When was the last time you read a story narrated by Death? Well, going by this book, set in Germany during the Second World War, he (she?) is a witty and articulate narrator. Also, sadly, overworked. Yet as he moves about carrying away the souls of thousands of people from farms, houses, concentration camps and battlefields, he tells us the story of one extraordinary little girl and her love of words.
Liesel findes herself abandoned with foster parents in a small town near Dachau. Her father is dead, her brother has died in front of her, and she will never see or hear from her mother again. She can't read, despite being nearly ten, and school is a daily humiliation. Gradually, her foster father, Hans Hubermann, helps her settle in and teaches her to read.She makes friends, learns to fight and curse like the best of them, and endures the tough love of her shrewish foster mother. And then, right under the noses of the Nazis and their rabid pro- Hitler neighbours, they take in a young jewish refugee and hide him in their basement.
Slowly, Max and Liesel bond - first over the nightmares they both have, and then over her fondness for books. Max draws her two stories, which for me were the most moving sections of the book. Rather appropriately, the books are drawn on painted-over pages of Hitler's horrible opus, 'Mein Kampf'. They are presented as is, sudden graphic novelletes that burst out from the book, with the dim print of the original visible below. The lines are childish, but the stories they tell are very profound, and their presence made me wonder if the author was paying homage to that terrific graphic novel, Maus: A Survivor's Tale. Things seem fine, until one instinctive act of kindness by Hans puts Max in danger, and destroys their life.

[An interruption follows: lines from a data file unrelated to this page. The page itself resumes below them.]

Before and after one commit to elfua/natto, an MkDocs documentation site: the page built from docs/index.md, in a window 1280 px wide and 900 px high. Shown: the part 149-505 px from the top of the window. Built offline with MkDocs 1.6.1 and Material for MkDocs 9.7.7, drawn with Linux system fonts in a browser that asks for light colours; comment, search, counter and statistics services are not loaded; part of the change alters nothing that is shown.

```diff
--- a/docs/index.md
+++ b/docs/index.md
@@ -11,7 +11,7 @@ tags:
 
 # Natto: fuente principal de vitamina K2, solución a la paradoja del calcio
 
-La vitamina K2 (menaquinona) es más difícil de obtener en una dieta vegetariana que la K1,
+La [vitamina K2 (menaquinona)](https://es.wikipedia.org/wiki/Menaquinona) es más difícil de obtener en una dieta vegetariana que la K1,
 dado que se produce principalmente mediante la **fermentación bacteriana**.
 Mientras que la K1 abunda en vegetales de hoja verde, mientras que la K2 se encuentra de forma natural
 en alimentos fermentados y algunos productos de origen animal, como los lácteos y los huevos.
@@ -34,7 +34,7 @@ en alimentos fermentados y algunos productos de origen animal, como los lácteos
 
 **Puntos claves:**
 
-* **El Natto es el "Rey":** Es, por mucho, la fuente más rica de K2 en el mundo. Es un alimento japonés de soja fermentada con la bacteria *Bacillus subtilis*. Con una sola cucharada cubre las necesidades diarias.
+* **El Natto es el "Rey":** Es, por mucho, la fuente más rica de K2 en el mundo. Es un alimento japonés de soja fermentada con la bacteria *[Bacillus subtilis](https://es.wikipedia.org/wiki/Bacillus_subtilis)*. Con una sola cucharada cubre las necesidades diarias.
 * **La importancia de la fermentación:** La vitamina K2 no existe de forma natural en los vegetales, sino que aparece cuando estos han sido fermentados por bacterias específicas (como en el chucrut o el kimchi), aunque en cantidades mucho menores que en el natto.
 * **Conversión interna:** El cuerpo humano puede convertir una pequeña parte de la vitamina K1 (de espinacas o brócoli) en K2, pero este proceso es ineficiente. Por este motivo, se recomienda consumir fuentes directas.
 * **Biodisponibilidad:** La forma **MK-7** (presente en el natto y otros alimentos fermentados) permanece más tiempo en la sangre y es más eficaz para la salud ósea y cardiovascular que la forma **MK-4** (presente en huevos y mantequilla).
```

I loved this book. It doesn't pussyfoot around the horror of that time simply because it's for kids. It certainly doesn't aim for the gentle sadness of The Boy in the Striped Pyjamas. Like all books about the Holocaust, you know things will get a lot worse in this book before they get better. A sense of foreboding looms as the story progresses, and it doesn't help that Death is a constant presence throughout. It's a story about the destruction of life, and its protagonist's struggle for survival against hunger, poverty and the backlash of war .People die in horrible ways, children suffer. Death cracks jokes and is apologetic about having to do his job., but does it anyway. And he doesn't always spare the innocent, or take only the ones who want to go. And yet, says Death, 'I am haunted by humans' - especially by their endurance under suffering, and their ability to "..be both so ugly and so glorious, and their words .. .so damning and brilliant".

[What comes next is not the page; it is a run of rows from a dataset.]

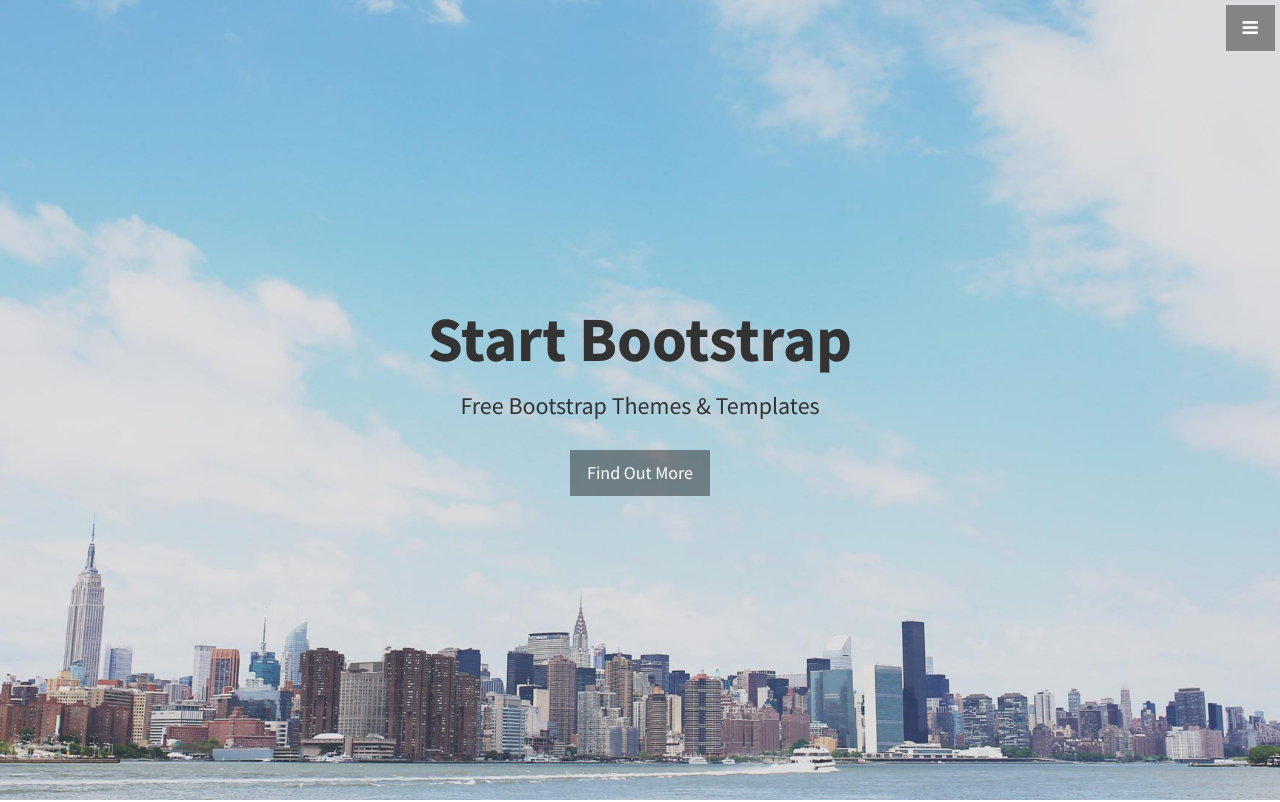
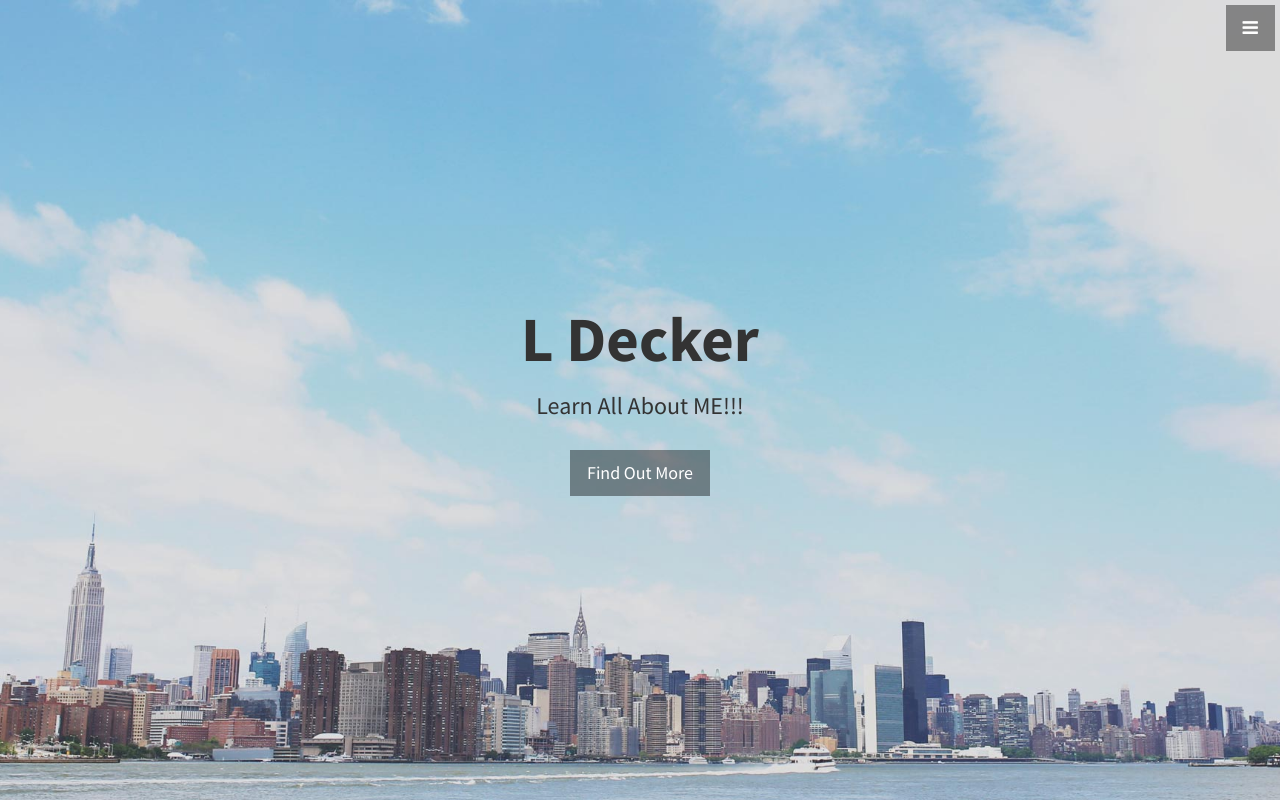
Before and after one commit to Decker702/decker702.github.com, a plain HTML site: page index.html in a window 1280 px wide. Shown: the top 802 px of the page. Drawn offline with Linux system fonts and the light colour scheme.

Commit message:
changed title and splash

```diff
--- a/index.html
+++ b/index.html
@@ -9,7 +9,7 @@
     <meta name="description" content="">
     <meta name="author" content="">
 
-    <title>Stylish Portfolio - Start Bootstrap Theme</title>
+    <title>L Decker - Portfolio</title>
 
     <!-- Bootstrap Core CSS -->
     <link href="css/bootstrap.min.css" rel="stylesheet">
@@ -61,8 +61,8 @@
     <!-- Header -->
     <header id="top" class="header">
         <div class="text-vertical-center">
-            <h1>Start Bootstrap</h1>
-            <h3>Free Bootstrap Themes &amp; Templates</h3>
+            <h1>L Decker</h1>
+            <h3>Learn All About ME!!!</h3>
             <br>
             <a href="#about" class="btn btn-dark btn-lg">Find Out More</a>
         </div>
```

The complexity of the characters had me impressed. Liesel is no wide eyed innocent. She is foul mouthed and thieving, she can wound with her words as well as with her fists,yet never expresses her love for her mother or best friend. Rosa, Liesel's foster mother, starts off as a foul mouthed harridan, yet she will risk her life to take in a Jew and be shattered by the sight of the neighbour's son returned from war. And her love for her husband, veiled under abuse, is revealed only when he is taken away to war. Liesel herself, struggles with her growing attraction to her friend Rudy, even as she connects at a deeper level with Max. Her need to read draws her to the emotionally wrecked Ilse Hermann and the almost wordless relationship between the two, built around books, is another little gem.
This is a book about war and human endurance, and about love and courage.But most of all it is a book about the power of words. It is also a a rather uncommon thing - a story about the War from the viewpoint of the Germans - in this case, innocent Germans bearing the brunt of the destruction triggered by Hitler.Where Hitler used words to stoke hatred, Liesel uses them to bind people. She reads out to the families cowering with her in a bomb shelter; her reading makes her unlikely friends - the wife of the Mayor, their sharp tongued neighbour.When her world crumbles around her and she can no longer bear to read, she begins to write.
There were times I felt the author was stretching the story out too much. Some sections of the book did feel overly dramatized, aimed squarely for the reader's tear ducts. Death as the narrator is also something of a killjoy - he frequently reveals too much before time, and launches into little monologues that are not always necessary, and begins to sound very predictable. And while the language is for the most part stunning, there were the occasional strange turns of phrase, clearly structured for dramatic effect, that didn't work for me ("drizzle came down in spades"; " ..he tasted like regret in the shadows of trees.". This is a story powerful enough without needing gimmicky language props like these. In this regard, 'Striped Pyjamas' works better with its minimalist approach, and by staying true to a child's eye view of the world around it.
Nevertheless, this is a thought- provoking book that everyone should read.